New York City – Fans queue outside a sportswear store on Broadway. A handful stand in line just inside the store as well, all waiting anxiously for Usain Bolt to turn up – the Jamaican had arrived from India just hours earlier.
As the sun begins to fall, Bolt appears sporting black sunglasses and a black shirt that read ‘Forever Faster’.
He looked relaxed, smiling and waving to the screaming fans.
Despite the fame, fortune and accolades, the world’s fastest man remained the humble athlete I met six years ago.
After interacting with the fans, Bolt sat down for a chat with Al Jazeera where he talked about his career, world records, pressure to perform and what ails Manchester United…
How fast can Usain Bolt go in the 100m?
No one knows. The possibility of me going faster is there but it’s for me to stay injury-free. I think I’ve been injured every season since 2009. So it’s all about trying to focus on the little things and ensuring they don’t become big problems.
Can you break your 100m record?
I definitely think so. As I said, it’s about focusing on not getting injured. If I can get a perfect season where I’m working well, without any injuries, with no time off, I’ll definitely have the chance to break this world record.
What are your plans for the 200m record?
That’s my focus, that’s my personal focus. I think everybody wants to see the 100m go but the 200m is for me. One of my biggest goals is to try to run sub-19. Like a good sub-19, pushing the barrier a little bit will be great for me.
How high is the pressure to always perform?
I don’t look at it as pressure. There’s is no pressure because I always want to do well. I always like to dominate. I want to always show the world that I’m the best. For me, it’s a lifestyle because it is what I want. So there is no pressure.
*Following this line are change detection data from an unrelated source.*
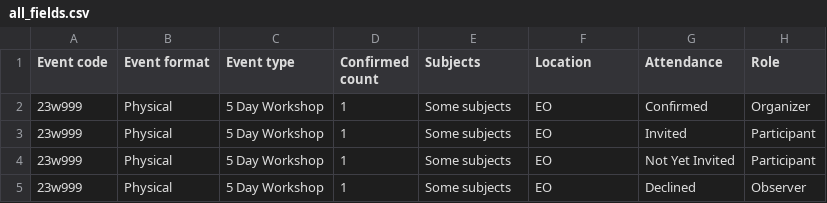
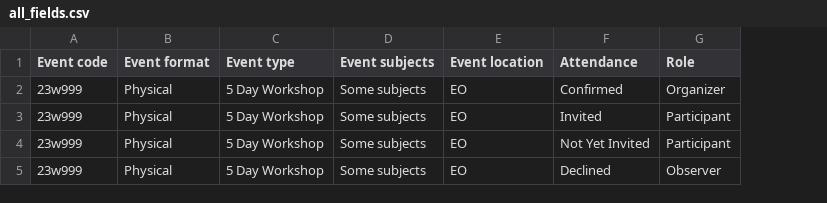
Before and after one commit to birs-math/workshops, a CSV file: spec/files/reports/all_fields.csv, drawn as a sheet; only a part is shown; removed rows and columns are numbered as before the commit, all else as after; the diff names each change by its address in the sheet, - before the commit and + after, or states it on an @@ line.

Commit message:
Clean up reports fields
Event reports: Remove confirmed count, add event_ prefix to event related fields

```diff
--- a/spec/files/reports/all_fields.csv
+++ b/spec/files/reports/all_fields.csv
-column D (Confirmed count), rows 2-5: all 1
-D1: Subjects
+D1: Event subjects
-E1: Location
+E1: Event location
```
Also changed, not shown: 4 other files.
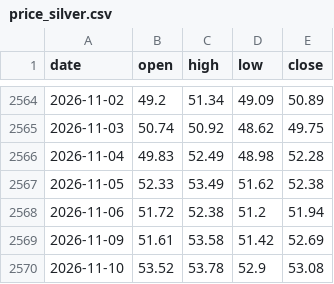
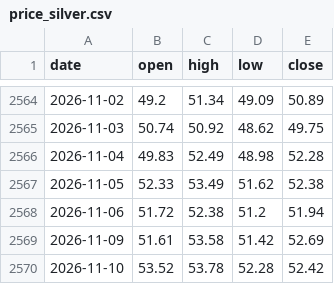
Before and after one commit to Allenvip1/G-E-T-F, a CSV file: data/price_silver.csv, drawn as a sheet; only a part is shown, gaps mark what is left out.

```diff
--- a/data/price_silver.csv
+++ b/data/price_silver.csv
@@ -2569,2 +2569,2 @@ date,open,high,low,close
 2026-11-09,51.61,53.58,51.42,52.69
-2026-11-10,53.52,53.78,52.9,53.08
+2026-11-10,53.52,53.78,52.28,52.42
```
Also changed, not shown: data/price_gold.csv, 1 other file.
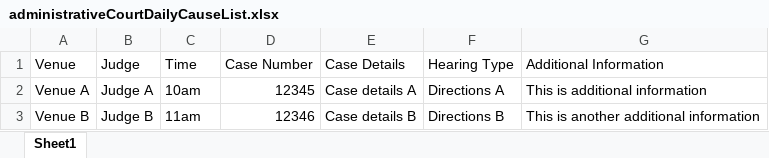
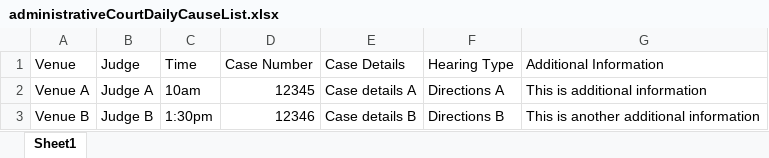
Before and after one commit to hmcts/pip-data-management, an Excel workbook: src/integrationTest/resources/data/non-strategic/administrative-court-daily-cause-list/administrativeCourtDailyCauseList.xlsx, sheet Sheet1, drawn as a sheet; values as stored, in another font and other column widths than the file's, no borders; the diff names each change by its address in the sheet, - before the commit and + after, or states it on an @@ line.

Commit message:
PUB-2963 Allow space at the end of Time for non-strategic publications (#762)
* Allow spaces at the end of hearing time

* revert test file changes and fix build

* revert test file changes

---------

Co-authored-by: github-actions[bot] <41898282+github-actions[bot]@users.noreply.github.com>

```diff
--- a/src/integrationTest/resources/data/non-strategic/administrative-court-daily-cause-list/administrativeCourtDailyCauseList.xlsx (sheet Sheet1)
+++ b/src/integrationTest/resources/data/non-strategic/administrative-court-daily-cause-list/administrativeCourtDailyCauseList.xlsx (sheet Sheet1)
-C3 (Time): 11am
+C3 (Time): 1:30pm
```
Also changed, not shown: 44 other files.
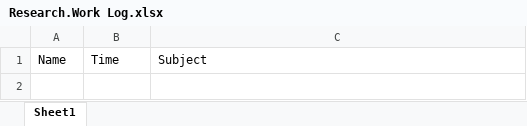
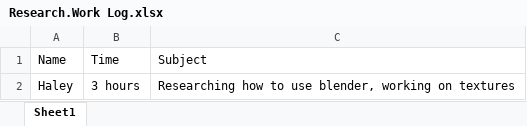
Before and after one commit to BirbStorm/CS4900-Game-Design, an Excel workbook: Research.Work Log.xlsx, sheet Sheet1, drawn as a sheet; values as stored, in another font and other column widths than the file's, no borders; the diff names each change by its address in the sheet, - before the commit and + after, or states it on an @@ line.

Commit message:
updated time in research log

```diff
--- a/Research.Work Log.xlsx (sheet Sheet1)
+++ b/Research.Work Log.xlsx (sheet Sheet1)
+row 2: Haley | 3 hours | Researching how to use blender, working on textures
```
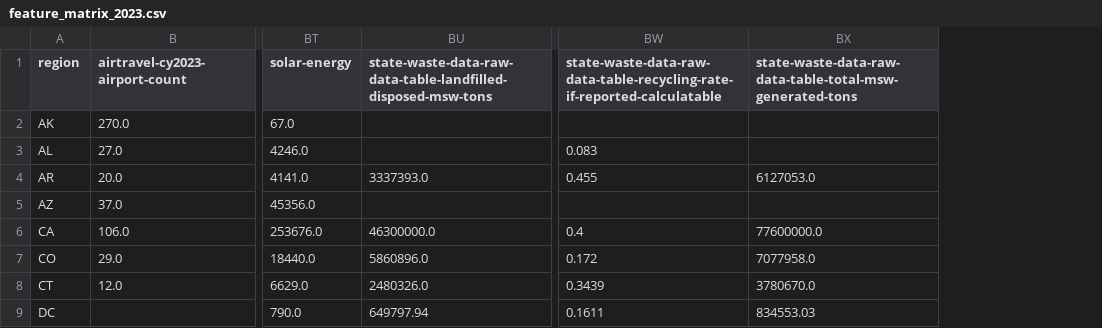
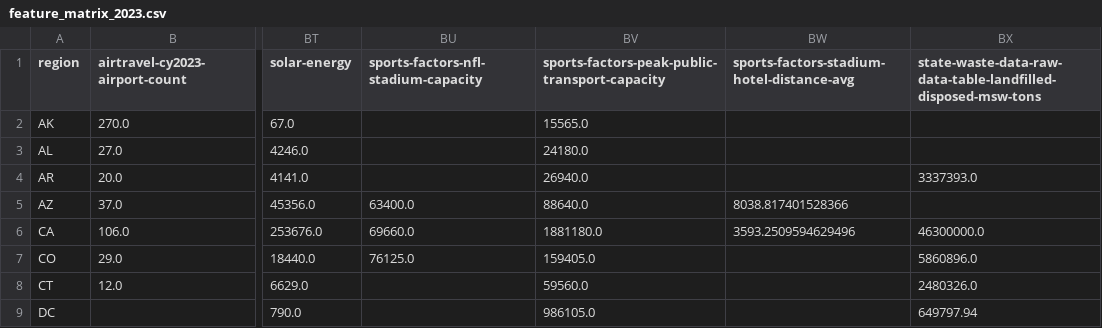
Before and after one commit to YcxBJ80/HiMCM-2025-Problem-B-, a CSV file: outputs/model/feature_matrix_2023.csv, drawn as a sheet; only a part is shown, gaps mark what is left out; removed rows and columns are numbered as before the commit, all else as after; the diff names each change by its address in the sheet, - before the commit and + after, or states it on an @@ line.

Commit message:
add capacity, avg distance, and peak capacity

```diff
--- a/outputs/model/feature_matrix_2023.csv
+++ b/outputs/model/feature_matrix_2023.csv
+column BU, rows 1-7: sports-factors-nfl-stadium-capacity |  |  |  | 63400.0 | 69660.0 | 76125.0
+column BV, rows 1-9: sports-factors-peak-public-transport-capacity | 15565.0 | 24180.0 | 26940.0 | 88640.0 | 1881180.0 | 159405.0 | 59560.0 | 986105.0
+column BW, rows 1-6: sports-factors-stadium-hotel-distance-avg |  |  |  | 8038.817401528366 | 3593.2509594629496
-column BW, rows 1-9: state-waste-data-raw-data-table-recycling-rate-if-reported-calculatable |  | 0.083 | 0.455 |  | 0.4 | 0.172 | 0.3439 | 0.1611
-column BX, rows 1-9: state-waste-data-raw-data-table-total-msw-generated-tons |  |  | 6127053.0 |  | 77600000.0 | 7077958.0 | 3780670.0 | 834553.03
```
Also changed, not shown: outputs/intermediate/indicator_classification_2023.csv, outputs/intermediate/indicator_metadata.csv, 26 other files.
How has being an Olympic and world champion changed you as a person?
It never changes me. I have always wanted to be an Olympic and world champion but I’m just a normal person. My parents have always said no matter how hard you work or how great you are, you should always remain the same. So I am still the same person who was humble before the fame.
You had a hamstring injury last year and another injury this year. Is age catching up with you?
I don’t think so. I started off with the first problem, which was my foot. I had a small problem with it and had surgery. After I recovered from that, I had a hamstring injury because I was pushing myself too hard in order to get back into shape.
There isn’t any competition for you these days but who realistically can get to your level?
[Laughs] You never know. It’s really all about the work ethics and focus that a lot of athletes put into it, because there are a lot of great athletes out there. Sometimes they lack the focus or aren’t as confident. They might say listen, I’m never going to get this far. I never look at myself like that, because when I started out I never knew I was going to be the world’s fastest man.
After that first moment, I had the confidence in myself that I could do great things. I think there could be great athletes out there and it’s just all about their confidence.
I really don’t know who I can say can break my world record.
Who is your biggest rival and one person you think can break your records?
I don’t know. I don’t know if anyone can break my world record. I really don’t know who I can say can break my world record.
My greatest rival right now I would say is my teammate Yohan Blake because I see him train and I see his potential. If he can also stay injury free, he’s going to be great. It was great competing with him and I’m looking forward to his future.
How has the drug scandal hurt Jamaican athletes while you try to show the world the talent that your country can produce?
I think it hurt the sport itself. But when it comes to Jamaican athletes, there weren’t any serious things. There were mistakes but there weren’t any serious drugs. It is still bad: the drug scandal. But it was a good thing it wasn’t like they were deliberately going out of their way to take drugs. It’s a bad thing for the sport, but not so stressful.
You’re a Manchester United Fan. Can Falcao take this club back to its glory days?
He’s a great striker. I met him in Germany a month ago. I was talking to him and encouraged him to keep doing what he is doing that he is a great striker. He is certainly going to change the Premier League. He will definitely step it up for us this season.
What can Luis Van Gaal do to bring Manchester United back?
Van Gaal is trying to implement his system, it’s up to the players if they can learn his system, they will do well. If a new coach comes in, it’s always an issue of can the players deal with the system. It’s all up to the players.